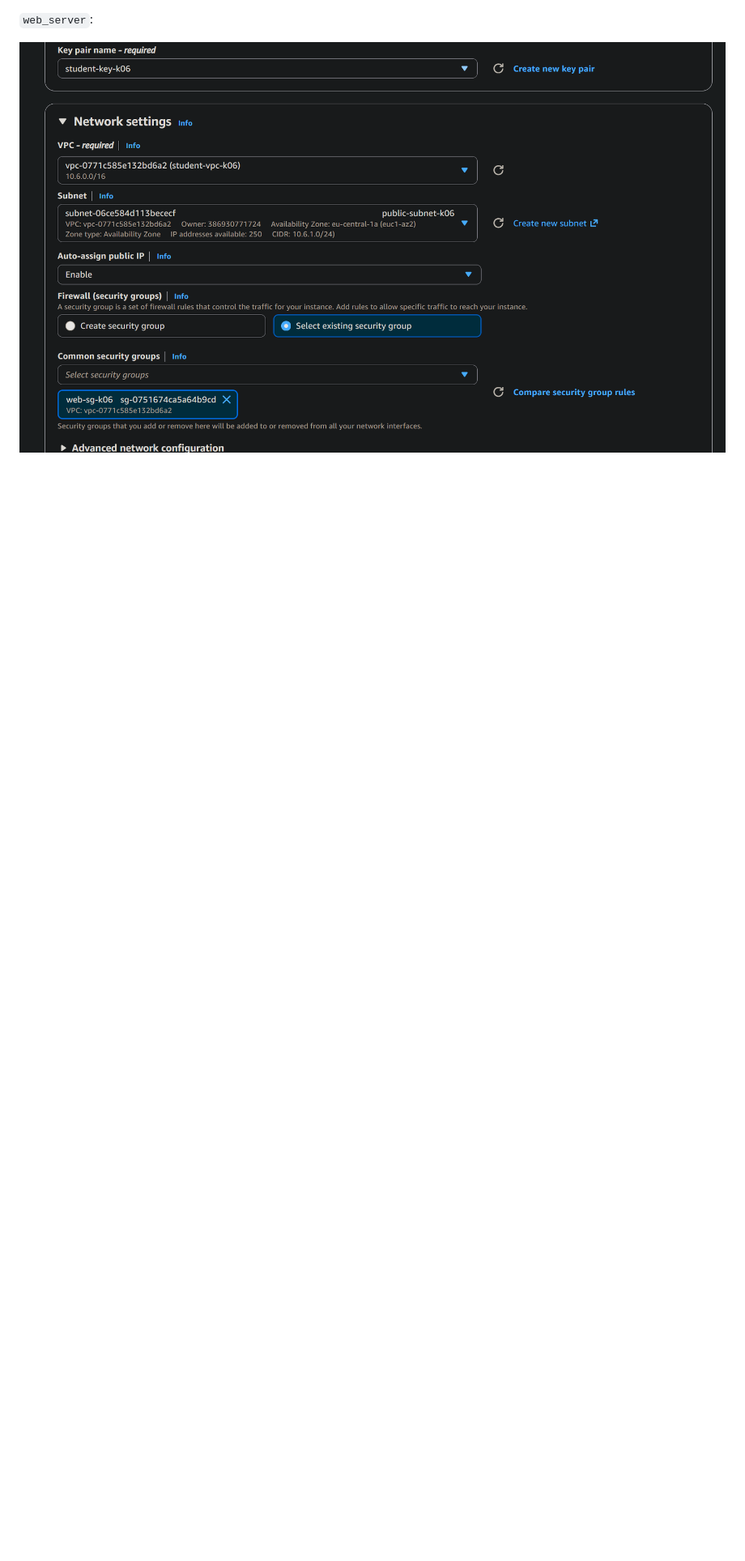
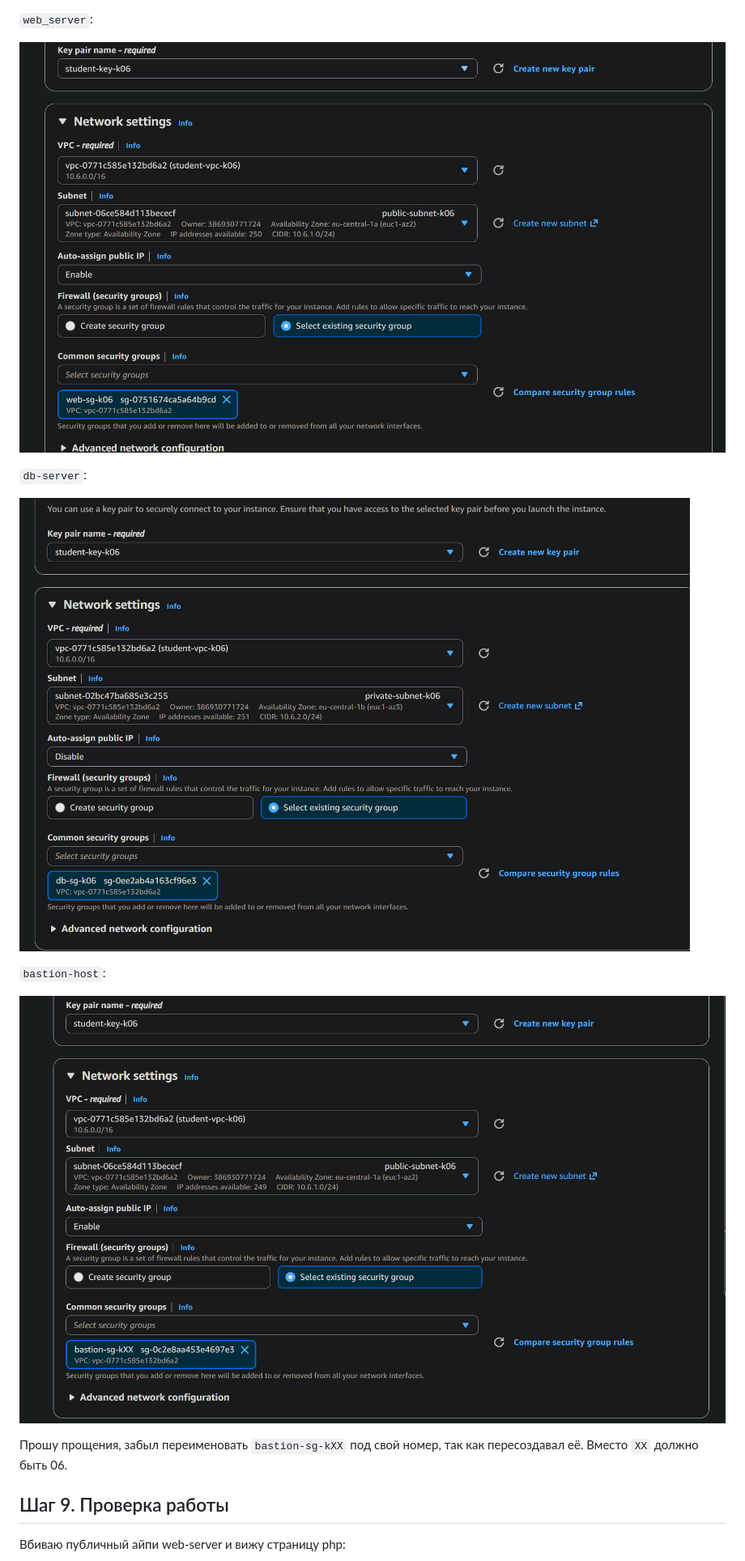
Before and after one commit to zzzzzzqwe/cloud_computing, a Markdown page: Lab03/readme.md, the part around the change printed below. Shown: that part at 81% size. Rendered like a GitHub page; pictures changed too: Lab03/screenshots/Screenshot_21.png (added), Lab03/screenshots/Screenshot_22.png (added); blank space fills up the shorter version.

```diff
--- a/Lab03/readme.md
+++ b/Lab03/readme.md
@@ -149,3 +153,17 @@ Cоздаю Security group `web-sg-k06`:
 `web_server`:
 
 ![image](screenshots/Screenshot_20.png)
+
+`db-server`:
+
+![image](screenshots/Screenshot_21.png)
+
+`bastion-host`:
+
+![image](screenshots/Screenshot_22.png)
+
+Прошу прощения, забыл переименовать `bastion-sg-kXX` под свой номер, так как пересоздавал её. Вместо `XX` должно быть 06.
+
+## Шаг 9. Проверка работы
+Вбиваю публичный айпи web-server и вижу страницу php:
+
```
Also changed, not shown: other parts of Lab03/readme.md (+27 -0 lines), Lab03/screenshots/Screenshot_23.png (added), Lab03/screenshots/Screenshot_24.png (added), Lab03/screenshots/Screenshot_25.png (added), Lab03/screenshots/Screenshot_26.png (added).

::::

Task item:
Where in the listing does the string "image" appear? Copy every line that has it.

Answer section:
 ![image](screenshots/Screenshot_20.png)
+![image](screenshots/Screenshot_21.png)
+![image](screenshots/Screenshot_22.png)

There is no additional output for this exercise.